> _WORK INSTRUCTIONS_:
For every entry that follows, return an identical copy.

> _Records from a dataset_:
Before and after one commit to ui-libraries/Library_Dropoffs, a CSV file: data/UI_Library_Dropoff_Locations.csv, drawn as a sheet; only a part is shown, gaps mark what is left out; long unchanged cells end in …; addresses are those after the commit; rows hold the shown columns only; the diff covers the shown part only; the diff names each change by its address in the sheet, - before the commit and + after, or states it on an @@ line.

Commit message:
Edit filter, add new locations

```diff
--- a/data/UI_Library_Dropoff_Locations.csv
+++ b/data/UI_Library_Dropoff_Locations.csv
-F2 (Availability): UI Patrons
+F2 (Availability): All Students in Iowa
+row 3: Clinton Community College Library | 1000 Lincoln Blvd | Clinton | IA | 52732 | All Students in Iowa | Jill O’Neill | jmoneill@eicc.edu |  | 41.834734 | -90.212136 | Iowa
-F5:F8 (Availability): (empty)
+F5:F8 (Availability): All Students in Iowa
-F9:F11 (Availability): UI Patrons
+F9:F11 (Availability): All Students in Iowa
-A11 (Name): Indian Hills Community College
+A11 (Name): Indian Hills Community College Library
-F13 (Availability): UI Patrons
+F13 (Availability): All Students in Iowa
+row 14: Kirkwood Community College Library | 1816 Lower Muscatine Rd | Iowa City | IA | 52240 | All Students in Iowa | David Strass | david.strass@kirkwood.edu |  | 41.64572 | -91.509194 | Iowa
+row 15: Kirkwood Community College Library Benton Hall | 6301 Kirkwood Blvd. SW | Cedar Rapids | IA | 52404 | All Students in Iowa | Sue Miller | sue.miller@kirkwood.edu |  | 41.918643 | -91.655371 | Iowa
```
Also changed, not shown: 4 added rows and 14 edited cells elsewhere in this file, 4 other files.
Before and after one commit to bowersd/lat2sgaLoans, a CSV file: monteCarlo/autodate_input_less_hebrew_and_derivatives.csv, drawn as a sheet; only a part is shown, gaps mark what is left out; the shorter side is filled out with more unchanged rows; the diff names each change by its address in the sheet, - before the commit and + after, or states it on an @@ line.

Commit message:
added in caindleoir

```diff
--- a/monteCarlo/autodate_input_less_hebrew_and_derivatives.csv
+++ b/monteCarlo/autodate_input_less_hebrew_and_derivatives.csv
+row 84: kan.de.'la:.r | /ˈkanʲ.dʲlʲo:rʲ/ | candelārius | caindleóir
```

> _ANSWER BOX_:
Before and after one commit to ui-libraries/Library_Dropoffs, a CSV file: data/UI_Library_Dropoff_Locations.csv, drawn as a sheet; only a part is shown, gaps mark what is left out; long unchanged cells end in …; addresses are those after the commit; rows hold the shown columns only; the diff covers the shown part only; the diff names each change by its address in the sheet, - before the commit and + after, or states it on an @@ line.

Commit message:
Edit filter, add new locations

```diff
--- a/data/UI_Library_Dropoff_Locations.csv
+++ b/data/UI_Library_Dropoff_Locations.csv
-F2 (Availability): UI Patrons
+F2 (Availability): All Students in Iowa
+row 3: Clinton Community College Library | 1000 Lincoln Blvd | Clinton | IA | 52732 | All Students in Iowa | Jill O’Neill | jmoneill@eicc.edu |  | 41.834734 | -90.212136 | Iowa
-F5:F8 (Availability): (empty)
+F5:F8 (Availability): All Students in Iowa
-F9:F11 (Availability): UI Patrons
+F9:F11 (Availability): All Students in Iowa
-A11 (Name): Indian Hills Community College
+A11 (Name): Indian Hills Community College Library
-F13 (Availability): UI Patrons
+F13 (Availability): All Students in Iowa
+row 14: Kirkwood Community College Library | 1816 Lower Muscatine Rd | Iowa City | IA | 52240 | All Students in Iowa | David Strass | david.strass@kirkwood.edu |  | 41.64572 | -91.509194 | Iowa
+row 15: Kirkwood Community College Library Benton Hall | 6301 Kirkwood Blvd. SW | Cedar Rapids | IA | 52404 | All Students in Iowa | Sue Miller | sue.miller@kirkwood.edu |  | 41.918643 | -91.655371 | Iowa
```
Also changed, not shown: 4 added rows and 14 edited cells elsewhere in this file, 4 other files.
Before and after one commit to bowersd/lat2sgaLoans, a CSV file: monteCarlo/autodate_input_less_hebrew_and_derivatives.csv, drawn as a sheet; only a part is shown, gaps mark what is left out; the shorter side is filled out with more unchanged rows; the diff names each change by its address in the sheet, - before the commit and + after, or states it on an @@ line.

Commit message:
added in caindleoir

```diff
--- a/monteCarlo/autodate_input_less_hebrew_and_derivatives.csv
+++ b/monteCarlo/autodate_input_less_hebrew_and_derivatives.csv
+row 84: kan.de.'la:.r | /ˈkanʲ.dʲlʲo:rʲ/ | candelārius | caindleóir
```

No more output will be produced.